|Received:||7/13/2006 2:17:13 PM|
|Organization:||Next Wave Sales & Marketing Services|
|Subject:||Business Opportunity Rule|
|Title:||Notice of Proposed Rulemaking|
|CFR Citation:||16 CFR Part 437|
|Attachment:||522418-08813.pdf Download Adobe Reader|

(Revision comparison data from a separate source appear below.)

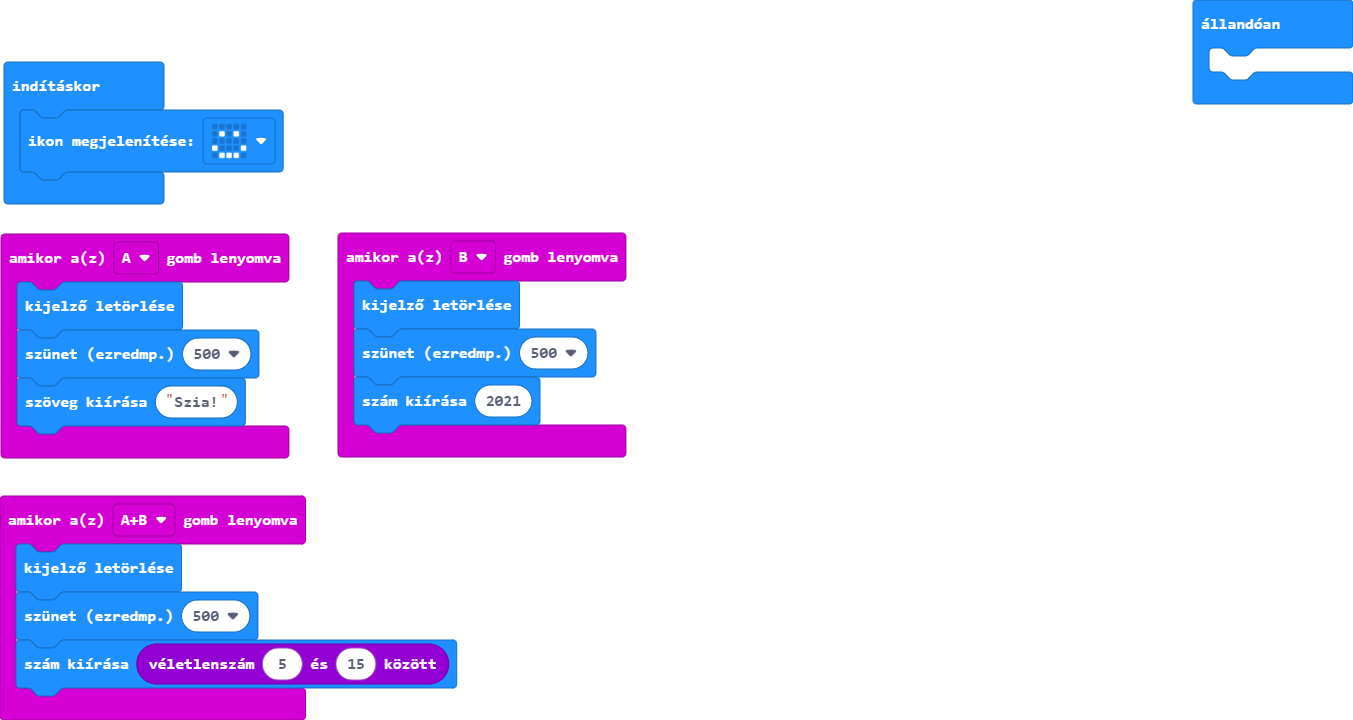
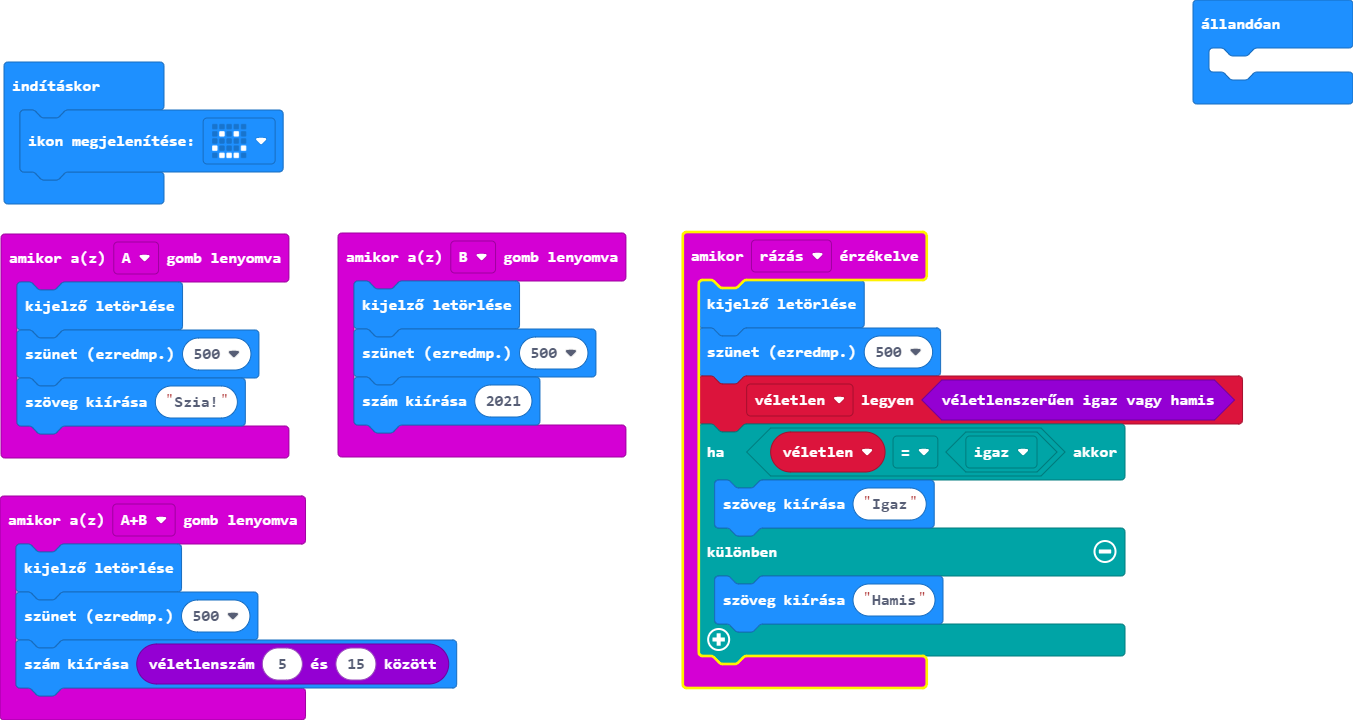
Lecke-04-08

Changed region(s): [[0.4967, 0.3056, 0.9313, 0.9778]]

diff --git a/main.ts b/main.ts
@@ -3,6 +3,16 @@ input.onButtonPressed(Button.A, function () {
     basic.pause(500)
     basic.showString("Szia!")
 })
+input.onGesture(Gesture.Shake, function () {
+    basic.clearScreen()
+    basic.pause(500)
+    véletlen = Math.randomBoolean()
+    if (véletlen == true) {
+        basic.showString("Igaz")
+    } else {
+        basic.showString("Hamis")
+    }
+})
 input.onButtonPressed(Button.AB, function () {
     basic.clearScreen()
     basic.pause(500)
@@ -13,6 +23,7 @@ input.onButtonPressed(Button.B, function () {
     basic.pause(500)
     basic.showNumber(2021)
 })
+let véletlen = false
 basic.showIcon(IconNames.Happy)
 basic.forever(function () {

Comments:I am writing this note to ask that you reconsider the proposed FTC Business Opportunity Rule, R511993. While I appreciate that the FTC is attempting to close loopholes and address unique scams that occur with some new business opportunities, as a XanGo distributor, I would encourage you to take into consideration that not ALL new business opportunities are the same. In particular, the following rule proposals have potential to negatively affect my ability to do legitimate, honorable, and ethical business. 1. Seven Day Waiting Period. The upfront individual investment with XanGo is only $35.00 (US). This does not suggest a level of risk that warrants a lengthy waiting period as suggested in Rule R511993. Perhaps it might be more applicable for other business opportunities, but not XanGo. Perhaps the rule should differentiate. In addition, the history of XanGo as a corporation and company has proven to be quite generous regarding requests for refunds, etc. 2. List of Nearest References. For confidentiality purposes, I am not in favor of being put in the compromising position of requesting legal permission from references in order to provide their personal information to strangers; nor conversely, as a single person, do I want my own personal information provided to a stranger. In addition, there are several loopholes in this section of the rule which allows that this personal information could be requested for fraudulent purposes which may or may not include unethical, illegal, and / or potentially dangerous situations. This section of the bill alone has potential to affect my ability to do business as well as my decision to personally stay in business as a XanGo distributor. 3. Earnings Claim Statement. While I strongly support the proposition that earnings claims made by business opportunity sellers should be substantiated, it is obvious that this requirement will not deter fraud. (I.e., a fraudulent company will provide fraudulent information, while a legitimate, honorable, and ethical company will bear the burden to meet this proposed requirement.) 4. Legal Actions. At the very least, this requirement should be modified to take into account the outcome of any noted litigation. Otherwise an environment exists whereby fraudulence is encouraged in the name of competition. In addition, a legitimate, honorable, and ethical company such as XanGo would be forced to provide litigation not even related to the very business opportunity transaction the rule is attempting to protect. 5. Cancellations and Refunds. In the case of XanGo, this would be a misleading statistic because so many folks become involved with this product for short term health goals. In short, I would strongly encourage that this rule either be completely struck, re-written completely, or else severely modified to acknowledge the difference between legitimate, honorable, and ethical new business opportunities vs. illegal, fraudulent, and unethical ones. Surely, a rule could be written to address this issue without affecting an entire industry for a few bad apples.